But if our new gods are algorithms, then the chips that are performing those complicated equations are their shrines, and the more specific the shrine, the better your prayers work. The Greeks knew that. They built shrines to each of their individual gods with statues, symbols and other trappings of faith specific to their deity of choice. When it comes to algorithms computer scientists are less vested in faith but they are aware that their equations do run faster or more efficiently on a specially designed piece of silicon. But because algorithms change over time and hardware usually stays the same, the flexibility of being able to reprogram your hardware to match your changing algorithm becomes essential. That’s why big companies like Intel and Microsoft are turning to chips called Field Programmable Gate Arrays, or FPGAs.
Intel marries custom cores to its x86 architecture to help large data center customers (like [company]eBay[/company] or [company]Facebook[/company]) improve their performance. Because when worshipping algorithms, a custom shrine makes those prayers work better, and a shrine that changes with the algorithm is the best of both worlds. But like all religions, using FPGAs extracts a price.
The challenge with custom chips is that they are slower than general purpose processors like x86 or ARM-based cores. By making them software programmable, handy for algorithms that you might want to change later, and more flexible, you sacrifice speed in getting information on and off the chip. There is generally a bottleneck when shuttling information to an FPGA, so while it can solve problems really quickly and can adapt to solve different problems with a minor change in programming, sending it the data it needs to solve that problem slows things down.
But for certain applications, such as search engine algorithms or even Microsoft’s recent choice of using FPGA’s for neural networks, the flexibility of being able to tweak your hardware is more important than the performance hit. But what if in exchange for a larger piece of silicon, you didn’t have to take the performance hit? That’s the premise behind Flex Logic, a startup that launched this week with less than $10 million in funding and the IP for an FPGA that is both flexible and wired completely differently so it doesn’t create a bottleneck in getting data onto the core.

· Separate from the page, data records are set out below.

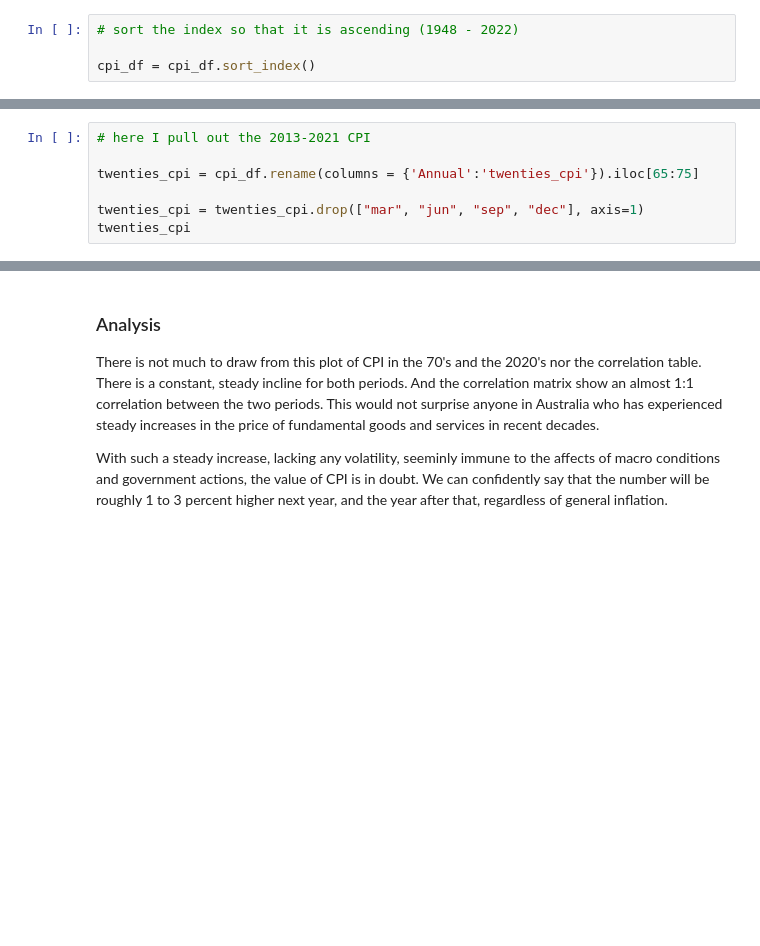
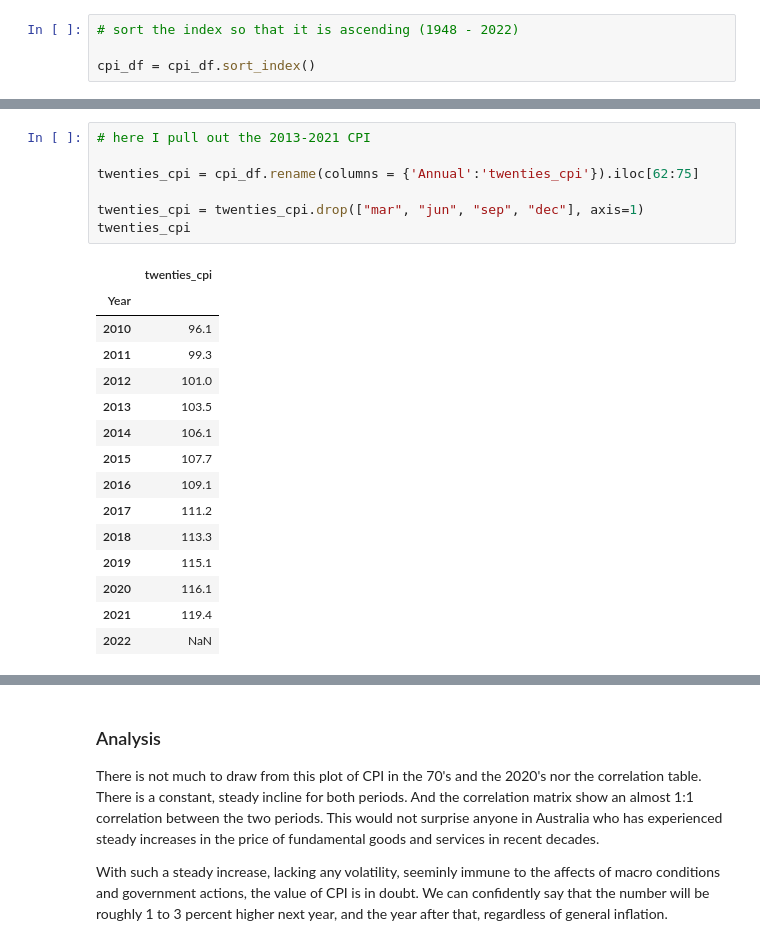
Before and after one commit to malrepos/FirstGroup, a Jupyter notebook: presentation_draft.ipynb, the cells around one changed output, grey strips where cells are left out. Drawn from its saved outputs; the diff is of its cells as text; blank space fills up the shorter version.

```diff
--- a/presentation_draft.ipynb
+++ b/presentation_draft.ipynb
@@ -257,10 +442,26 @@ seventies_cpi["seventies_cpi"].hvplot(
 # %%
 # here I pull out the 2013-2021 CPI
 
-twenties_cpi = cpi_df.rename(columns = {'Annual':'twenties_cpi'}).iloc[65:75]
+twenties_cpi = cpi_df.rename(columns = {'Annual':'twenties_cpi'}).iloc[62:75]
 
 twenties_cpi = twenties_cpi.drop(["mar", "jun", "sep", "dec"], axis=1)
 twenties_cpi
+# %% [output]
+|  | twenties_cpi |
+| Year |  |
+| 2010 | 96.1 |
+| 2011 | 99.3 |
+| 2012 | 101.0 |
+| 2013 | 103.5 |
+| 2014 | 106.1 |
+| 2015 | 107.7 |
+| 2016 | 109.1 |
+| 2017 | 111.2 |
+| 2018 | 113.3 |
+| 2019 | 115.1 |
+| 2020 | 116.1 |
+| 2021 | 119.4 |
+| 2022 | NaN |
 # %%
 twenties_cpi["twenties_cpi"].hvplot(
     label="Annual Inflation in the 2010's and Up",
```
Also changed, not shown: parts of 80 cells of this notebook.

Flex Logic CEO Geoff Tate explained that the company has changed the wiring inside the FPGA so instead of having the FPGA outside the processor you can put it directly on the chip making it an integrated package or an SoC.
This makes the total area of the eventual chip larger, but boosts performance and lowers the overall cost. The Flex Logic cores also can snap together meaning that the design of these FPGAs is fairly flexible and modular. So far Flex Logic is launching with a product called the ESLX core in a variation that offers 2,500 LUTs or look up tables (a measure of performance in FPGAs). This core can be combined with other ESLX cores to give a company more performance and each one adds about 15 cents to the overall device. That cost is mitigated by putting t on the chip as an SoC however.
The initial sample chip is in the company’s hands and customers are testing it with the fist chip expected to be in products later this year, said Tate. Because Flex Logic is selling IP, much like [company]ARM[/company] does, rather than the silicon itself, Tate expects that it will be able to translate its designs fairly rapidly to the demands of the market. It plans to make a larger and a smaller design of its ESLX core as well as to make a 40 nanometer version of the core to complement its current 28 nanometer version, but Tate is waiting to see what the market demands.
He expects the products to first appear in the networking and communications space. Other possible applications for the cores could include encryption in the security field or manufacturing software defined radios, which could be tuned to different radio protocols as needed. If we can make faster, flexible chips this is truly a breakthrough worth investigating. I’ll be keeping an eye on Flex Logic to see the customers it signs up and the tradeoffs its technology demands in the field.